Friday, 15 February 2013

It's only a piece of paper

When I first had the chance to have a crafty play following my accident I knew I wanted to do two things: to lay down loads of colour (preferably very bright colour) and to use the new stamps that were to be released by Chocolate Baroque.

Glenda was assisting with my play time therapy (!) and had the brilliant idea of taping down a piece of A3 paper and then masking this off into four separate areas.  I now had several blank canvases to colour and had a wonderful time with inks, sponges, water sprays and distress stains. I had nothing planned, no firm ideas of what I wanted to achieve.  Let's face it when you are using your wrong hand and you haven't crafted for a long time you can't be structured. And I have to say that just working without definition was amazingly cathartic. 

Within a couple of hours I had four backgrounds all nicely dried out and ready for stage two - stamping. Again I had no preconceived ideas, just a little trepidation. I wasn't sure how good my stamping was going to be and I didn't want to ruin the backgrounds.  Until I told myself "it's only a piece of paper, stop being precious about it". As soon as I accepted that I stamped away with much more freedom and had four pieces of work that I was really pleased with..

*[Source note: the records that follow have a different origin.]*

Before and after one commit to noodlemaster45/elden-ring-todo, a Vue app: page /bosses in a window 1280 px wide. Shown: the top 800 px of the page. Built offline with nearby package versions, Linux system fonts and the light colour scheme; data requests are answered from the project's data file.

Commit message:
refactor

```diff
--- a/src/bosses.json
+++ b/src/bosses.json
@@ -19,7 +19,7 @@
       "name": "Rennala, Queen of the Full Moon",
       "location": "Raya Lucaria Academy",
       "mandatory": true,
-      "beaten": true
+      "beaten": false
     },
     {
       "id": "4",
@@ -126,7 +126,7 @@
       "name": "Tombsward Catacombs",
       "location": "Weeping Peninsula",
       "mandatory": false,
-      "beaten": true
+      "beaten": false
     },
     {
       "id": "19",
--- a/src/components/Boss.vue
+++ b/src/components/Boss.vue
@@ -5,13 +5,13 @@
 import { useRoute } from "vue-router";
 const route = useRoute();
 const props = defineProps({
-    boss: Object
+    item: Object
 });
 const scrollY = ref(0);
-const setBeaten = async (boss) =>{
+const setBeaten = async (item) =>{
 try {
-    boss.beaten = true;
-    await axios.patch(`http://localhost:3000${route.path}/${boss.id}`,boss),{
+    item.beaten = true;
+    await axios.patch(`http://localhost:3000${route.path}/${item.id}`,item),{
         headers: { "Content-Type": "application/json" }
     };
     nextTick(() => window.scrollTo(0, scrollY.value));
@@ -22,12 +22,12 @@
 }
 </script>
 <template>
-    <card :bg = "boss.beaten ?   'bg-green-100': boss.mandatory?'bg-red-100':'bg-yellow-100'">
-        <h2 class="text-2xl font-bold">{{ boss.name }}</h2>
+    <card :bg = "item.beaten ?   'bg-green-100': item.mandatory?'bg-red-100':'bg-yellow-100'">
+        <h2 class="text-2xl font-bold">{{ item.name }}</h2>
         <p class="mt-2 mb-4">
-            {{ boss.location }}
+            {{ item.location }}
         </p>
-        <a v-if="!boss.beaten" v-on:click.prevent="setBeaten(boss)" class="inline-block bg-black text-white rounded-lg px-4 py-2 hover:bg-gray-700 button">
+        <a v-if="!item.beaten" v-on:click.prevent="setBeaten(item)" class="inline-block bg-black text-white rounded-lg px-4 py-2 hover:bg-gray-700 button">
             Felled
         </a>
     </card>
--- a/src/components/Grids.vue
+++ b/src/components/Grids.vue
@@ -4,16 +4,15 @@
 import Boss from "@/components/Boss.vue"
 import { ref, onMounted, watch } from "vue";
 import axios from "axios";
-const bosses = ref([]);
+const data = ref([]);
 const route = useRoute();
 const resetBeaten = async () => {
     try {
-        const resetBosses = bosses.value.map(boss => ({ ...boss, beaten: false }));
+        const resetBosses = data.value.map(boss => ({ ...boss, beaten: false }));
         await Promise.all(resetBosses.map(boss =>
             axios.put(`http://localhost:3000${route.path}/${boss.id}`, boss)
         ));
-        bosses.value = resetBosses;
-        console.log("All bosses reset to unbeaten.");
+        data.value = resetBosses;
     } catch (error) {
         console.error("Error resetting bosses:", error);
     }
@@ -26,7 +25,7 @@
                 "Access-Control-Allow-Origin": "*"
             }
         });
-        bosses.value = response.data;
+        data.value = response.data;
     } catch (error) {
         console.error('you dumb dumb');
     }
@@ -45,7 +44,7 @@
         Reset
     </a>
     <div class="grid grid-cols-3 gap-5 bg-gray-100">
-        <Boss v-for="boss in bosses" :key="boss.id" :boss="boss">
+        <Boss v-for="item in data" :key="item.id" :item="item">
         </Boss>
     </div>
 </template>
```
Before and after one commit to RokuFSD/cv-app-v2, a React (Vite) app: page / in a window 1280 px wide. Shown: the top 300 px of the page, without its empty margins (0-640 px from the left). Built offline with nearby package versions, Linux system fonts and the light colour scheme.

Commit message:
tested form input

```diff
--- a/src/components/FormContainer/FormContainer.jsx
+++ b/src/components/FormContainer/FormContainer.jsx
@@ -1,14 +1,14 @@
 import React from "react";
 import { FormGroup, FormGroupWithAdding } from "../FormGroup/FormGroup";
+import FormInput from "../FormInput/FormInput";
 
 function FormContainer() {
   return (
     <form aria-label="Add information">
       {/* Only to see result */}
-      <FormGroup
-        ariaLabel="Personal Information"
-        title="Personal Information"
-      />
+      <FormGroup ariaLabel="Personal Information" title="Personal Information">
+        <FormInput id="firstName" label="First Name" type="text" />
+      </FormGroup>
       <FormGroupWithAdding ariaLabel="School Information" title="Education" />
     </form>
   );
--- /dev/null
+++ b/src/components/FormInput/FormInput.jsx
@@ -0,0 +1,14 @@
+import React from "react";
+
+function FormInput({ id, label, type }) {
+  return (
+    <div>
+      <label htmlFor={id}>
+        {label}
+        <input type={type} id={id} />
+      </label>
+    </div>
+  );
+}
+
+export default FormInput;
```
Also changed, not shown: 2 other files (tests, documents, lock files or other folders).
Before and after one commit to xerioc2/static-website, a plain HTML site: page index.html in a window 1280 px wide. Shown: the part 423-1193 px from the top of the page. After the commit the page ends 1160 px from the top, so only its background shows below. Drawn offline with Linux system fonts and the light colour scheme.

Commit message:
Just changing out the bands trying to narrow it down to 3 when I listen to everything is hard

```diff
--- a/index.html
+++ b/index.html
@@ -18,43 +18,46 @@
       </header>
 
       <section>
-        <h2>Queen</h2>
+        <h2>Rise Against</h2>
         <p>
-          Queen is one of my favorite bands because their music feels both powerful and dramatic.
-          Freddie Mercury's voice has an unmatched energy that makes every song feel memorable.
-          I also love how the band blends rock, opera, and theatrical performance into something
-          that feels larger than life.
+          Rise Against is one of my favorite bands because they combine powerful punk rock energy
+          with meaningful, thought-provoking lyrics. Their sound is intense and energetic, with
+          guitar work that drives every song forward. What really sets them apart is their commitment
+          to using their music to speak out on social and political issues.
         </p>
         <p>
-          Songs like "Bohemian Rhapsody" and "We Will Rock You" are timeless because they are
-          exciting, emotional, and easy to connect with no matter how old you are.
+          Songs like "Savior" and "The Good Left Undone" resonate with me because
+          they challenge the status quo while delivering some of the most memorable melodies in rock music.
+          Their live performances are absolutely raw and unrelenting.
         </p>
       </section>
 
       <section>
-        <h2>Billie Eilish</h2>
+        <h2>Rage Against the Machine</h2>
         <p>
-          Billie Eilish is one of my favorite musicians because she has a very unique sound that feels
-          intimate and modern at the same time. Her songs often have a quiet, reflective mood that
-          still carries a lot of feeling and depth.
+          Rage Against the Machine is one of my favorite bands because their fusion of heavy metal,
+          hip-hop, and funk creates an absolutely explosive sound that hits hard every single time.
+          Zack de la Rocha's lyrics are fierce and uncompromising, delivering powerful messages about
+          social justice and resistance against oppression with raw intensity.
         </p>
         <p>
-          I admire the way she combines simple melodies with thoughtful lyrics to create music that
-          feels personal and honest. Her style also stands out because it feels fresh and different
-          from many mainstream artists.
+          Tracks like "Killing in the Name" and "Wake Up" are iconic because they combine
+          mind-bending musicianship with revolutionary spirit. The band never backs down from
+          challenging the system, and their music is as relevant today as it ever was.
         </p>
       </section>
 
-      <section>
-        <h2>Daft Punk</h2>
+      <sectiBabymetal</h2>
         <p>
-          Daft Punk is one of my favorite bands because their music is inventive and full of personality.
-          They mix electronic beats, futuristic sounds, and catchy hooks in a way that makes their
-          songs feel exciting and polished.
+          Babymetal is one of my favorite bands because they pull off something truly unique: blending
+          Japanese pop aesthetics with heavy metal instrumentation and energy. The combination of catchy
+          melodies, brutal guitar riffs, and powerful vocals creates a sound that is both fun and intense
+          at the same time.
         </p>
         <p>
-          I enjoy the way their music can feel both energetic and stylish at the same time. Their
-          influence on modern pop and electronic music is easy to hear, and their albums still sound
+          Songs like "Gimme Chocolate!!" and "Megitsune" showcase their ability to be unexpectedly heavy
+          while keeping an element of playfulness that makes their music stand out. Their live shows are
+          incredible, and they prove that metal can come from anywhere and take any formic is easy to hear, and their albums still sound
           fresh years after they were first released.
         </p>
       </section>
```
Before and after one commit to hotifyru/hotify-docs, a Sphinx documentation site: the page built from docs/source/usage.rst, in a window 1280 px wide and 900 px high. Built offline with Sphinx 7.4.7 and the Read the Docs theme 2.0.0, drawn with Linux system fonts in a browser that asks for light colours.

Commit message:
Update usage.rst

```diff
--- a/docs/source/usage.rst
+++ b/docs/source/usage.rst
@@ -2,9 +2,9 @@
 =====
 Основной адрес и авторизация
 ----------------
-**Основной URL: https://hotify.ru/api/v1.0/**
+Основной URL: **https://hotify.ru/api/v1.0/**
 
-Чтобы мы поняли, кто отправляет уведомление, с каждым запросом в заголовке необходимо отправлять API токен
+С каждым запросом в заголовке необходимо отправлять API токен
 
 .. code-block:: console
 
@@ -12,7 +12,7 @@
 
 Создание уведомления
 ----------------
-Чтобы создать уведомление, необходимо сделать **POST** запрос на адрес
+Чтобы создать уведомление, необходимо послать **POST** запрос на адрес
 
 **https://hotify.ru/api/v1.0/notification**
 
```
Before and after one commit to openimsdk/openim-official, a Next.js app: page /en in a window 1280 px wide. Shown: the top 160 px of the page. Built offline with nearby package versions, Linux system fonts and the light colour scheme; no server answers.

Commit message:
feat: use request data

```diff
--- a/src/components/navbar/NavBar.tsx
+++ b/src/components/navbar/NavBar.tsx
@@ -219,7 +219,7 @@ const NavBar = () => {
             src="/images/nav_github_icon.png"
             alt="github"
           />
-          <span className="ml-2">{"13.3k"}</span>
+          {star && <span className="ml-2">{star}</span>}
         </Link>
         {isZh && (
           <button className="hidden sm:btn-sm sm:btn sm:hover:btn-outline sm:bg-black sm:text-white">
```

Now how many of us get hung up about messing up not only our work but other areas of our life? Perhaps if we all approached things with less fear of doing it wrong we would enjoy the process more and maybe even produce something better than we thought. I am not suggesting that if you have a job that requires much precision and an eye for detail that you throw your bonnet to the wind and go at it haphazardly.  Just cut yourself some slack a little once in a while and enjoy the moment.

Here is one of the products of that day.

This was also the day I discovered how much I could achieve with my left hand.  I approve of my new found freedom.How about you?

I'll be back soon to tell you how I made this, suffice to say I used the new Chocolate Baroque Edges, and also to share another project close to my heart.

Thursday, 7 February 2013

Creating the (Im)Possible

Following on from my last post I would love to be able to tell you that everything is moving on a pace, however in reality all that has happened is that I have swopped a plaster cast for an arm brace; same form of torture just a different piece of equipment. And instead of my arm being fixed at right angles to my body it is now at 45 degrees. If you were looking at me as though I were a clock the time would be 2 o'clock - my forearm being the little hand! As I recently commented to my buddies on the Chocolate Baroque Design Team the humour of the inmates in the plaster room of the fracture clinic is not lost on me!

Anyway, still with a positive attitude, I have being pushing myself  to cope with everyday life single left handedly.  So far I can report that in the last week I have dressed myself unaided, well almost (couldn't quite manage to pull my boots on), washed my own hair (long and very wet process), cut my hubby's hair (safely and without ear loss) and...sound the trumpets TA DAH... crafted!!  The card below is testement to that; the only thing I didn't do was cut out the die cuts and the matting, layering and final assembly. I had superb assistance from Glenda in that regard. But I did do the stamping and the embossing (after Glenda had added EP that is) and all the colouring and background tinting.

The card was made using Rose Stem Script which is Chocolate Baroque's Stamp of the Week.  I stamped with Brilliance Graphite Black and embossed with clear powder - you can do this if you (or your good friend) are quick. I then coloured the image with Copics, tinted the background with PanPastels Violet Tint and the edges with Violet. This was then mounted onto coloured cardstock, with the scallops being cut from the same card using Spellbinders Blossom and Tag Accents and attached to a slim card. A small circle was punched out from white card, cut in half and added to the scalloped edges. And finally..... I thoroughly enjoyed myself.

So when you feel that things are impossible remember the advert for American Express "impossible is two letters too long" - I think I'm well on the way to agreeing with them.